Lewes resident Sally Powell is a proud foster mom, but her children are slightly smaller, slightly furrier and bark instead of talk.
Powell is an area foster mom for Jack Russell terriers, a breed of dog she has been surrounded by her entire life. Powell grew up on a farm in Hertfordshire, outside London, and that’s where she first had Jack Russells.
“They’re very common in England,” she said. “Especially where horses and farms are concerned. They’re not fancy dogs at all; they’re kind of scruffy little things that people just have because they will go down and get foxes.”
Powell said the breed was created by Englishman Jack Russell in the 1850s, who liked to hunt foxes. She said hounds generally did not like trying to dig in holes where foxes would hide. So he bred a dog that would flush foxes out of their holes by crossing a fox terrier - for its feistiness - a dachshund for its short legs and a Staffordshire terrier for its ability to go into holes.
The mix involved in creating the Jack Russell led to its appearance, where no two Jack Russells are seemingly the same: some have smooth coats, some have fluffy coats, some have spots, some have short legs and some have long legs. Jack Russells can live to be up to 16 years old.
Powell, who has no children herself, came to view Jack Russells as her children. She arrived in the United States in 1985 with two Jack Russells, Tigger and Jo. Powell said when she first came to the U.S., she did not see many Jack Russells, but the breed gained in popularity in the 1990s, thanks in part to the NBC sitcom “Frasier,” which featured Eddie, a Jack Russell owned by Frasier Crane’s father.
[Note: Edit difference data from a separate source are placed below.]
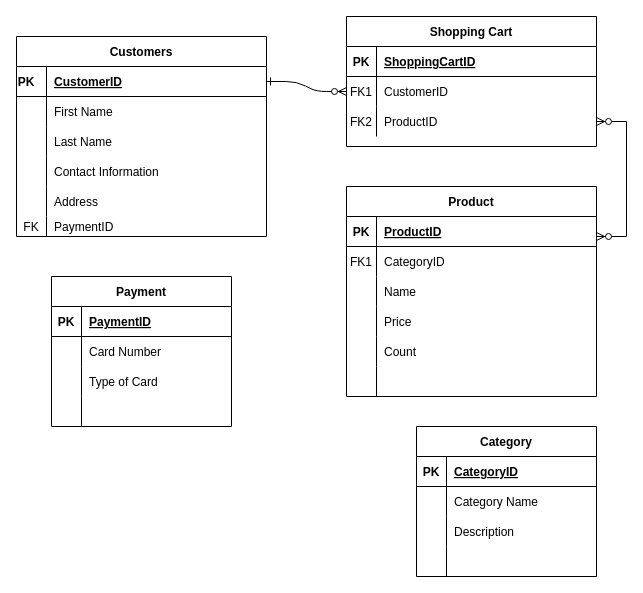
This is Untitled Diagram.drawio from NotNanetteKaye/EntityDiagram, a draw.io file, before an edit. Source tidied: cells renumbered, new cells numbered last; positions are measured from the earlier drawing's top-left corner, leaving out a move shared by most shapes. Both pictures are drawn from the tidied source at 100%, with x=0, y=0 at pixel (16, 16).
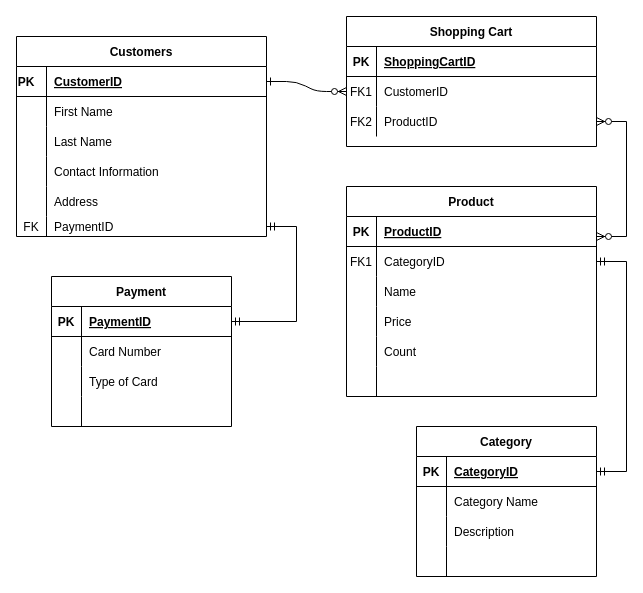
The same page after the edit.

Commit message:
added arrows to connect customers to payment table and category to product table

The change refers to these unchanged cells:
```xml
<mxCell id="17" style="shape=partialRectangle;fillColor=none;points=[[0,0.5],[1,0.5]];portConstraint=eastwest;top=0;left=0;right=0;bottom=0;" parent="13" vertex="1">
  <mxGeometry y="60" width="250" height="30" as="geometry" />
</mxCell>
<mxCell id="48" style="shape=partialRectangle;fillColor=none;points=[[0,0.5],[1,0.5]];portConstraint=eastwest;top=0;left=0;right=0;bottom=0;" parent="32" vertex="1">
  <mxGeometry y="180" width="250" height="20" as="geometry" />
</mxCell>
<mxCell id="52" style="shape=tableRow;horizontal=0;startSize=0;swimlaneHead=0;swimlaneBody=0;fillColor=none;points=[[0,0.5],[1,0.5]];portConstraint=eastwest;top=0;left=0;right=0;bottom=1;" parent="51" vertex="1">
  <mxGeometry y="30" width="180" height="30" as="geometry" />
</mxCell>
<mxCell id="67" style="shape=tableRow;horizontal=0;startSize=0;swimlaneHead=0;swimlaneBody=0;fillColor=none;points=[[0,0.5],[1,0.5]];portConstraint=eastwest;top=0;left=0;right=0;bottom=1;" parent="66" vertex="1">
  <mxGeometry y="30" width="180" height="30" as="geometry" />
</mxCell>
```

The edit, as a diff of the source:
```diff
@@
+    <mxCell id="80" style="edgeStyle=entityRelationEdgeStyle;fontSize=12;html=1;endArrow=ERmandOne;startArrow=ERmandOne;rounded=0;" parent="1" edge="1" source="67" target="48">
+      <mxGeometry relative="1" as="geometry" />
+    </mxCell>
+    <mxCell id="81" style="edgeStyle=entityRelationEdgeStyle;fontSize=12;html=1;endArrow=ERmandOne;startArrow=ERmandOne;rounded=0;exitX=1;exitY=0.5;exitDx=0;exitDy=0;entryX=1;entryY=0.5;entryDx=0;entryDy=0;" parent="1" edge="1" source="52" target="17">
+      <mxGeometry relative="1" as="geometry" />
+    </mxCell>
```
After moving to the U.S., Powell and her husband, Frank, settled in the Mid-Atlantic, where she worked in education in Washington, D.C. and Philadelphia. They discovered coastal Delaware during this time, vacationing in Rehoboth Beach. They ended up buying a house in Lewes in 2009, and in 2014, they started fostering Jack Russells through Mid-Atlantic Jack Rescue, an organization dedicated to finding homes for Jack Russells.
Powell said she was inspired to start fostering after the death of a Jack Russell, appropriately named Jack. She said she was also planning to retire, and she and Frank planned to travel, so they didn’t want to get another dog and figured fostering allowed them to still be close to Jack Russells while not having one fulltime.
That changed with the arrival of their first foster, Griffin, a curious and affectionate dog with whom the Powells were immediately smitten.
“He never left,” Powell said. “He has a very sweet personality. Most Jack Russells are TypeAs. Griffin is a TypeB. He has a gentleness about him that isn’t common in the breed. He’s a great foster brother. He’s just a very sweet boy.”
Besides Griffin’s arrival, the couple grew to love living in the Lewes community.
“We liked it here. We very much enjoy the community, we like the place, we like the people. It’s all good,” Powell said.
The Powells have since fostered 24 dogs. They kept a second, Whiskey Jack, who was the 19th Jack Russell to come through their door. The newest addition is Remie, a curious and smooth-coated, 6-year-old Jack Russell who was surrendered by his owner.
Ardis Lukens, president of Mid-Atlantic Jack Rescue, brought Remie over Nov. 2 to begin his stay with the Powells.
Lukens said the organization usually hears from shelters when a Jack Rescue conducts an assessment of the dog before matching it with a foster parent.
“Sally is usually at the top of our list because Sally is one of our best fosters. She’s very Jack-savvy. She knows the breed. She knows what she can handle and what she can’t. We feel pretty comfortable with any dog we give to Sally,” Lukens said.
Powell said Jack Russells are not for everyone, so it helps anyone looking to foster to be familiar with the breed and know how suitable the dog will be within a particular home situation, whether the foster has children, cats or other dogs.
“People think because they are small dogs that they are easy. They’re actually not. They are very spirited, very feisty and high energy. They need exercise. They need amusement. There’s nothing worse than a bored Jack Russell terrier. They will find a way to amuse themselves. But they are friendly, they’re outgoing and they’re engaged. They like being around people. They are very affectionate,” Powell said.
For more information on Mid-Atlantic Jack Rescue, visit majr.org.